For a few years, city leaders—including mayor Stan Brookshire and members of the Chamber of Commerce—have urged restaurant and hotel owners to desegregate quietly. And for the most part, that approach has worked. Still, aside from some token integration, the schools remain mostly segregated. Julius Chambers, a civil rights lawyer new in Charlotte, has been trying to change that. He represents Johnson C. Smith professor Darius Swann in his lawsuit against the Charlotte-Mecklenburg school board. Swann’s son, James, has been assigned to the all-black Biddleville Elementary despite the fact integrated Seversville Elementary is closer to the Swanns’ home.
Of the 20,000 black students in the Charlotte-Mecklenburg system, only 822 are enrolled in integrated schools during the 1964-65 school year. A year later, the school system allows for a significant increase in the number of black students transferring to predominantly white schools. The best known transfer is Jimmie Lee Kirkpatrick.
A running back on the Myers Park High School football team, Kirkpatrick is on his way to a school-record 19-touchdown season. He seems a shoo-in for the December Shrine Bowl, an All-Star game pitting the best high school players from North Carolina against the best from South Carolina. When Kirkpatrick is nominated but not selected for the North Carolina team, Chambers files a lawsuit seeking desegregation of the game. Although Kirkpatrick won’t get to play in that year’s game, the lawsuit is settled out of court in February 1966, and black players are allowed to play in the game the next season.
It’s the football lawsuit, Chambers believes, that sets off the bombings. The city responds with support—about 150 masons and carpenters and bricklayers volunteer to fix the damaged homes. At a rally in the recently built Ovens Auditorium on Independence Boulevard, a crowd of 2,500 white and black Charlotteans gathers to speak out against the violence. “The good name of North Carolina is at stake,” The Charlotte Observer writes.
Still, the bombers will never be found.
“It’s a discouraging thing,” Kelly Alexander tells the New York Times. “We thought Charlotte was an oasis.”
CHARLOTTE IN THE LATE 1960s is no oasis. In fact, it’s a pretty rough place. In 1968, the city makes more national headlines with the second-highest murder rate in the nation. Downtown seems more and more deserted after dark. The department stores are still open for business, but they’re losing a steady stream of customers to the suburban strip malls on Independence Boulevard and Park Road. In Fourth Ward, rows of Victorian homes rot and crumble. Dilworth, too, is a hodgepodge of boarding houses and blighted blocks. In Freedom Park, groups of long-haired youths gather on Hippie Hill, which overlooks the lake.

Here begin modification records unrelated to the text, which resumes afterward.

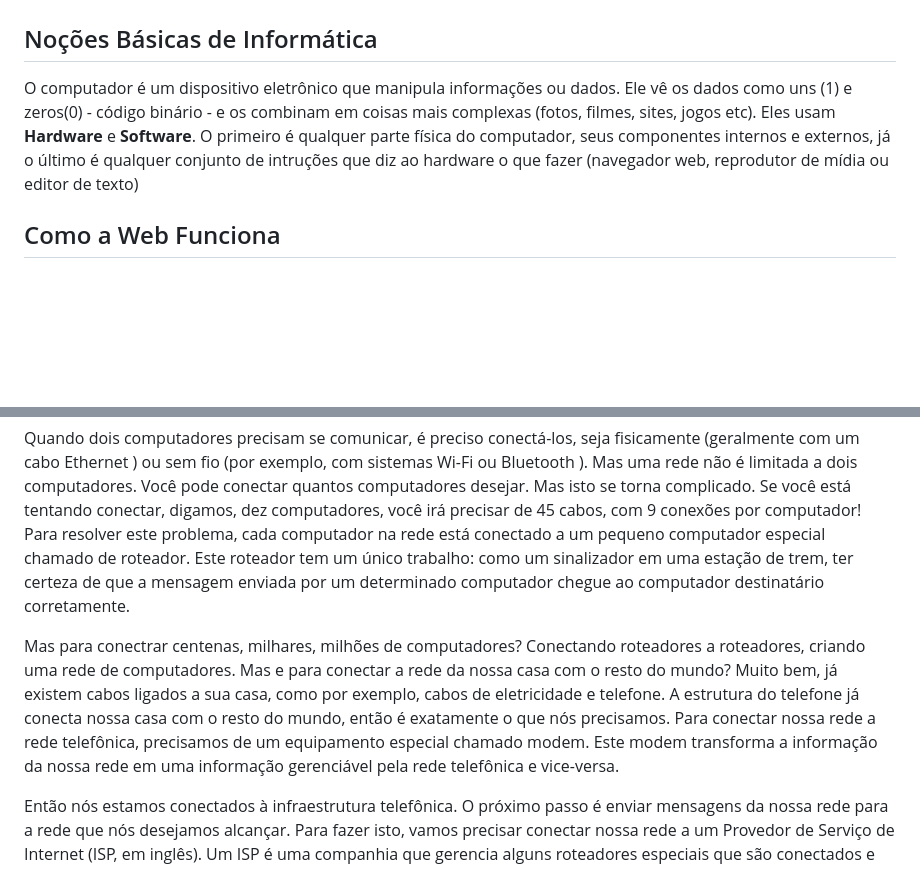
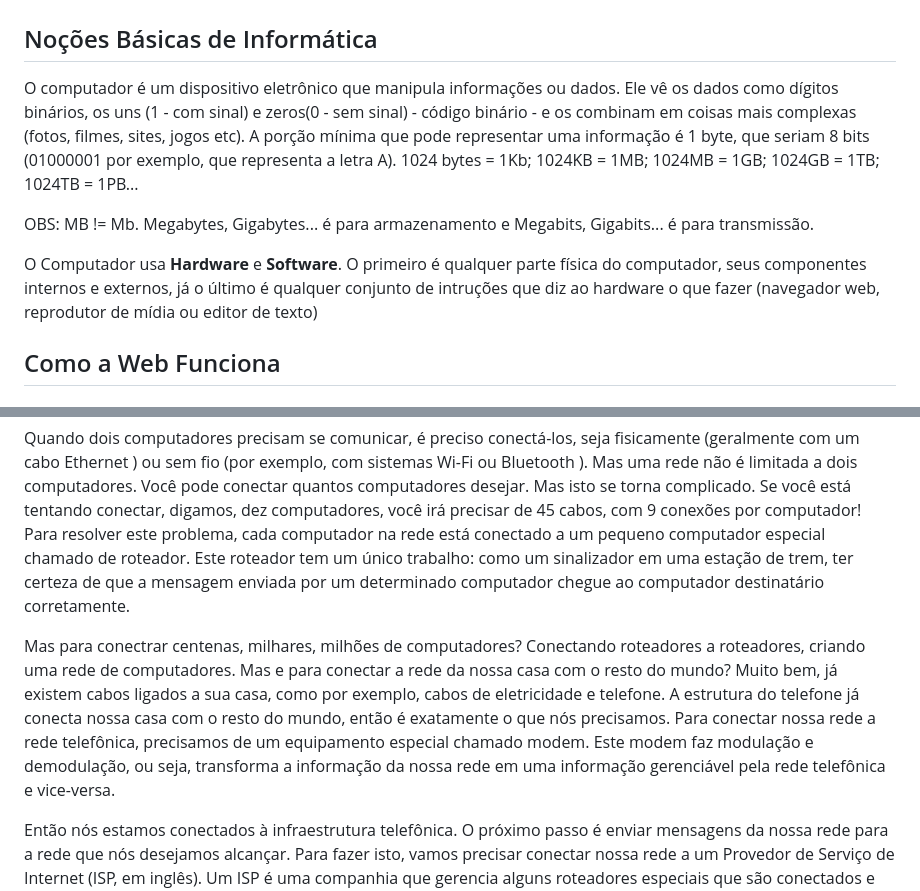
Before and after one commit to Ccikari/Cursos-The-Odin-Project, a Markdown page: Foundations/1.Prerequisites.md, 2 parts joined by grey strips. Rendered like a GitHub page; blank space fills up the shorter version.

Commit message:
infos adicionais

```diff
--- a/Foundations/1.Prerequisites.md
+++ b/Foundations/1.Prerequisites.md
@@ -2,7 +2,11 @@
 
 ## Noções Básicas de Informática
 
-O computador é um dispositivo eletrônico que manipula informações ou dados. Ele vê os dados como uns (1) e zeros(0) - código binário - e os combinam em coisas mais complexas (fotos, filmes, sites, jogos etc). Eles usam **Hardware** e **Software**. O primeiro é qualquer parte física do computador, seus componentes internos e externos, já o último é qualquer conjunto de intruções que diz ao hardware o que fazer (navegador web, reprodutor de mídia ou editor de texto)
+O computador é um dispositivo eletrônico que manipula informações ou dados. Ele vê os dados como dígitos binários, os uns (1 - com sinal) e zeros(0 - sem sinal) - código binário - e os combinam em coisas mais complexas (fotos, filmes, sites, jogos etc). A porção mínima que pode representar uma informação é 1 byte, que seriam 8 bits (01000001 por exemplo, que representa a letra A). 1024 bytes = 1Kb; 1024KB = 1MB; 1024MB = 1GB; 1024GB = 1TB; 1024TB = 1PB...
+
+OBS: MB != Mb. Megabytes, Gigabytes... é para armazenamento e Megabits, Gigabits... é para transmissão.
+
+O Computador usa **Hardware** e **Software**. O primeiro é qualquer parte física do computador, seus componentes internos e externos, já o último é qualquer conjunto de intruções que diz ao hardware o que fazer (navegador web, reprodutor de mídia ou editor de texto)
 
 ## Como a Web Funciona
 ### Como a Internet funciona?
@@ -10,7 +14,7 @@ A Web é um sistema de informações interligadas que permitem o acesso de conte
 
 Quando dois computadores precisam se comunicar, é preciso conectá-los, seja fisicamente (geralmente com um cabo Ethernet ) ou sem fio (por exemplo, com sistemas Wi-Fi ou Bluetooth ). Mas uma rede não é limitada a dois computadores. Você pode conectar quantos computadores desejar. Mas isto se torna complicado. Se você está tentando conectar, digamos, dez computadores, você irá precisar de 45 cabos, com 9 conexões por computador! Para resolver este problema, cada computador na rede está conectado a um pequeno computador especial chamado de roteador. Este roteador tem um único trabalho: como um sinalizador em uma estação de trem, ter certeza de que a mensagem enviada por um determinado computador chegue ao computador destinatário corretamente.
 
-Mas para conectrar centenas, milhares, milhões de computadores? Conectando roteadores a roteadores, criando uma rede de computadores. Mas e para conectar a rede da nossa casa com o resto do mundo? Muito bem, já existem cabos ligados a sua casa, como por exemplo, cabos de eletricidade e telefone. A estrutura do telefone já conecta nossa casa com o resto do mundo, então é exatamente o que nós precisamos. Para conectar nossa rede a rede telefônica, precisamos de um equipamento especial chamado modem. Este modem transforma a informação da nossa rede em uma informação gerenciável pela rede telefônica e vice-versa.
+Mas para conectrar centenas, milhares, milhões de computadores? Conectando roteadores a roteadores, criando uma rede de computadores. Mas e para conectar a rede da nossa casa com o resto do mundo? Muito bem, já existem cabos ligados a sua casa, como por exemplo, cabos de eletricidade e telefone. A estrutura do telefone já conecta nossa casa com o resto do mundo, então é exatamente o que nós precisamos. Para conectar nossa rede a rede telefônica, precisamos de um equipamento especial chamado modem. Este modem faz modulação e demodulação, ou seja, transforma a informação da nossa rede em uma informação gerenciável pela rede telefônica e vice-versa.
 
 Então nós estamos conectados à infraestrutura telefônica. O próximo passo é enviar mensagens da nossa rede para a rede que nós desejamos alcançar. Para fazer isto, vamos precisar conectar nossa rede a um Provedor de Serviço de Internet (ISP, em inglês). Um ISP é uma companhia que gerencia alguns roteadores especiais que são conectados e podem também acessar roteadores de outros ISPs. Então a mensagem da nossa rede é transportada para a rede de redes do ISP e então para a rede de destino. A Internet é composta por toda esta infraestrutura de redes.
 
```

There, they sell and smoke marijuana. It’s all a little too much for the neighbors. “Can Dilworth be Saved?” asks a headline in The Charlotte Observer.

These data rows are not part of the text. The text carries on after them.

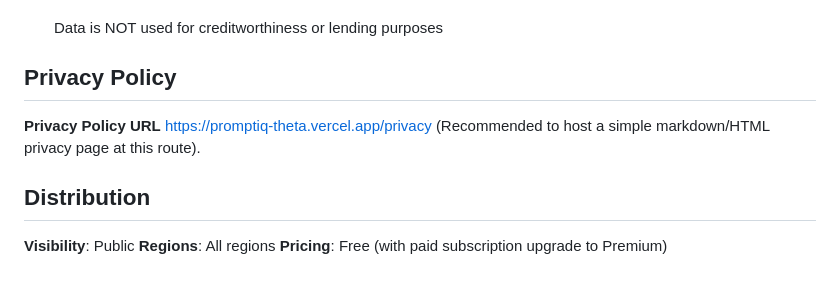
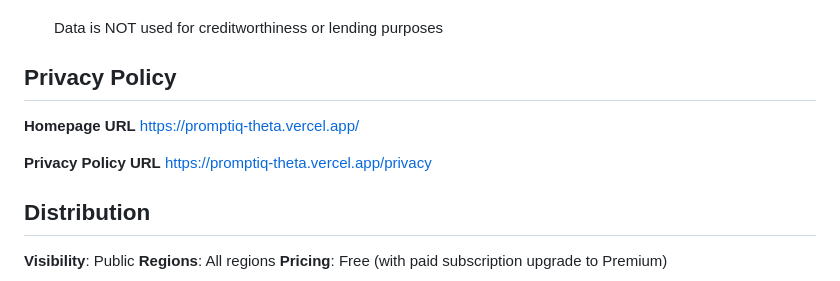
Before and after one commit to S-h-u-b-h-1/prompt-iq, a Markdown page: CHROMEWEBSTORE.md, the part around the change. Rendered like a GitHub page.

Commit message:
Document public Store URLs

```diff
--- a/CHROMEWEBSTORE.md
+++ b/CHROMEWEBSTORE.md
@@ -105,8 +105,11 @@ English
 
 ## Privacy Policy
 
+**Homepage URL**
+https://promptiq-theta.vercel.app/
+
 **Privacy Policy URL**
-https://promptiq-theta.vercel.app/privacy (Recommended to host a simple markdown/HTML privacy page at this route).
+https://promptiq-theta.vercel.app/privacy
 
 
 ## Distribution
```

Still, the people keep coming. Almost 40,000 arrive in Charlotte in the 1960s. Out at the old Army airfield, now Douglas Municipal Airport, daily flights arrive from Miami and Pittsburgh and New York and New Orleans, bringing businessmen and office workers. They come for jobs with insurance companies and banks and airlines relocating to Charlotte. The businesses are being lured by lower taxes and wages, the Chamber of Commerce’s constant advertising campaigns in the Wall Street Journal, and recruiting trips up north. A new generation of city boosters boasts of the Charlotte area’s size. In 1968, when population estimates show that the Greensboro/Winston-Salem census area has a slight edge over Charlotte, the Chamber redraws the lines to create its own 12-county region: “Metrolina.” The Raleigh newspapers mock the Charlotte boosters’ transparent promotion as “a high tech made up word.”
In the Brooklyn neighborhood, the bulldozers pick up their pace, leveling hundreds of acres of homes and businesses near the Little Sugar Creek to make way for new streets and government buildings. The hundreds of black families who once lived there scatter to neighborhoods on the north and west sides. They aren’t exactly welcomed by their new neighbors, many of them white mill workers and truck drivers and factory hands. The stage is set for conflict.

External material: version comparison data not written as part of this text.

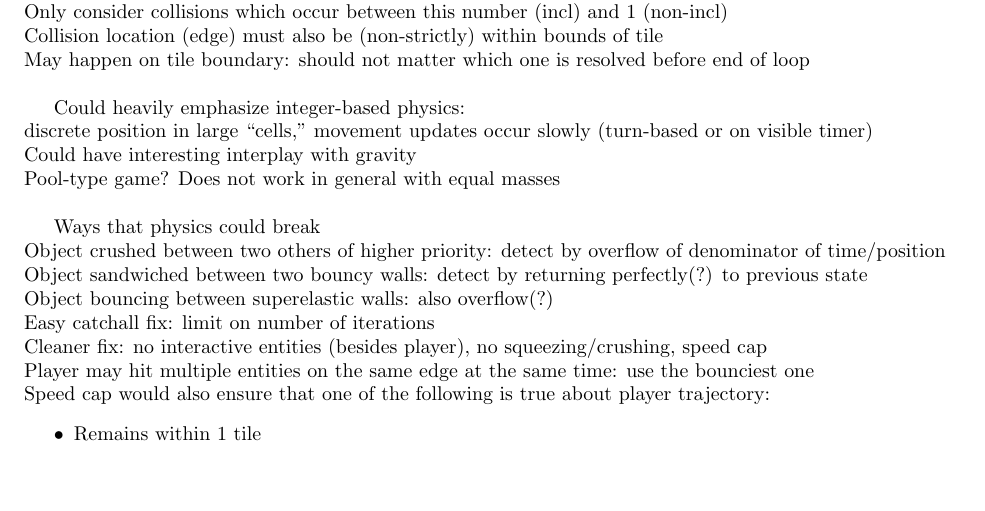
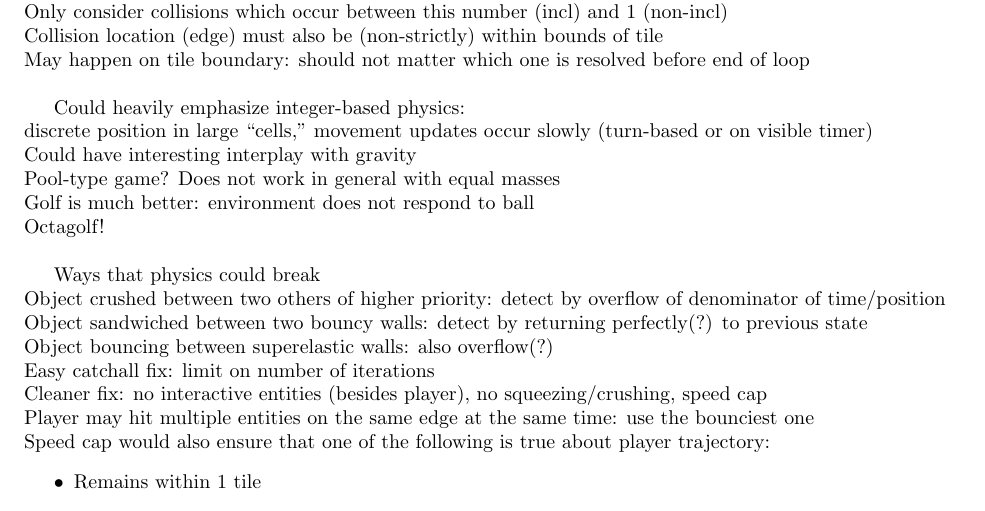
Before and after one commit to Mathtician/ideas, a LaTeX document (game/game.tex): part of page 4 of 4, cut so that both start at the same text, the shorter picture padded with empty space. Compiled offline with pdfLaTeX.

Commit message:
Added golf idea to game

```diff
--- a/game/game.tex
+++ b/game/game.tex
@@ -237,6 +237,8 @@ discrete position in large ``cells,''
 movement updates occur slowly (turn-based or on visible timer) \\
 Could have interesting interplay with gravity \\
 Pool-type game? Does not work in general with equal masses \\
+Golf is much better: environment does not respond to ball \\
+Octagolf! \\
 
 Ways that physics could break \\
 Object crushed between two others of higher priority:
```
Also changed, not shown: game/game.pdf.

IN 1965, it seemed like the Swann case was over and that Chambers had won. The school board had accepted desegregated districts. Still, as the end of the decade nears, almost 60 percent of black students remain in all-black schools. When the Supreme Court declares in 1968 that school systems have an “affirmative duty” to ensure integration, Chambers sues the Charlotte-Mecklenburg Schools again.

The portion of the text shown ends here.